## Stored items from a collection
•••••

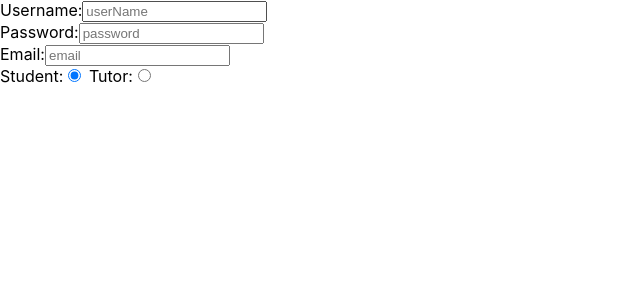
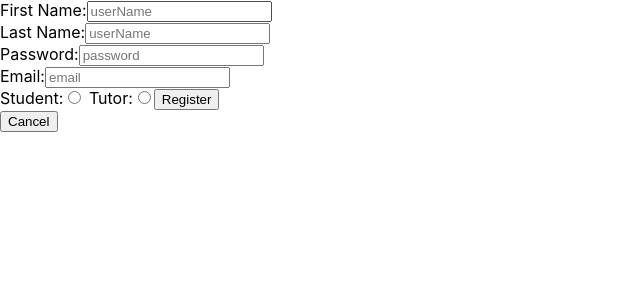
Before and after one commit to ibouzid/emu-scheduler-project, a React (Create React App) app in the folder my-app/: page /register in a window 1280 px wide. Shown: the top 300 px of the page, without its empty margins (0-640 px from the left). Built offline with nearby package versions, Linux system fonts and the light colour scheme; no server answers.

Commit message:
separated register into component/container

```diff
--- a/my-app/src/Components/RegisterComponent.js
+++ b/my-app/src/Components/RegisterComponent.js
@@ -1,9 +1,14 @@
 import React from "react"
+import {BrowserRouter as Router,Route, Link} from "react-router-dom";
 
-function RegisterComponent() {
+function RegisterComponent(props) {
     return(
         <form>
-            <label> Username:
+            <label> First Name:
+                <input placeholder="userName"/>
+            </label>
+            <br/>
+            <label> Last Name:
                 <input placeholder="userName"/>
             </label>
             <br/>
@@ -16,11 +21,18 @@ function RegisterComponent() {
             </label>
             <br/>
             <label> Student:
-                <input type="radio" name="status" value="student" checked={this.state.status === "student"} onChange={this.handleChange}/>
+                <input type="radio" name="status" value="student" checked={props.isStudent === true} onChange={props.handleChange}/>
             </label>
             <label> Tutor:
-                <input type="radio" name="status" value="tutor"  checked={this.state.status === "tutor"} onChange={this.handleChange}/>
+                <input type="radio" name="status" value="tutor"  checked={props.isStudent === false} onChange={props.handleChange}/>
             </label>
+            <Link to="/">
+                <button>Register</button>
+            </Link>
+            <br/>
+            <Link to="/">
+                <button>Cancel</button>
+            </Link>
 
         </form>
     )
--- a/my-app/src/Containers/HomepageContainer.js
+++ b/my-app/src/Containers/HomepageContainer.js
@@ -1,8 +1,8 @@
 import React, {useState, useEffect} from 'react';
 import User from "../User"
 import HomePageComponent from "../Components/HomePageComponent";
-import Register from "../Register";
 import {BrowserRouter as Router,Route, NavLink} from "react-router-dom";
+import RegisterContainer from "../Containers/RegisterContainer";
 
 function HomepageContainer(){
 
@@ -45,7 +45,7 @@ function HomepageContainer(){
                 handleClick={handleClick}
             />)}}
             />
-            <Route path="/register" exact component={Register}/>
+            <Route path="/register" exact component={RegisterContainer}/>
             <Route path="/user" exact render={()=>{return(<User
                 userName={userName}
                 password={password}
--- a/my-app/src/Containers/RegisterContainer.js
+++ b/my-app/src/Containers/RegisterContainer.js
@@ -1,4 +1,4 @@
-import React from "react"
+import React, {useState, useEffect} from 'react';
 import RegisterComponent from "../Components/RegisterComponent";
 
 function RegisterContainer(){
@@ -9,9 +9,20 @@ function RegisterContainer(){
     const [password, setLoggedIn] = useState("false");
     const [isStudent, setStatus] = useState(true);
 
+
+    function handleChange(event){
+        (event.target.value === "student") ? this.setState(
+            {status: "student"}
+        ) : this.setState({
+            status: "tutor"
+        })
+        console.log(this.state)
+    }
+
     return(
         <RegisterComponent/>
     )
 
 
 }
+export default RegisterContainer
```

•••••

Show each line in the data where the string "props" appears.

+function RegisterComponent(props) {
+                <input type="radio" name="status" value="student" checked={props.isStudent === true} onChange={props.handleChange}/>
+                <input type="radio" name="status" value="tutor"  checked={props.isStudent === false} onChange={props.handleChange}/>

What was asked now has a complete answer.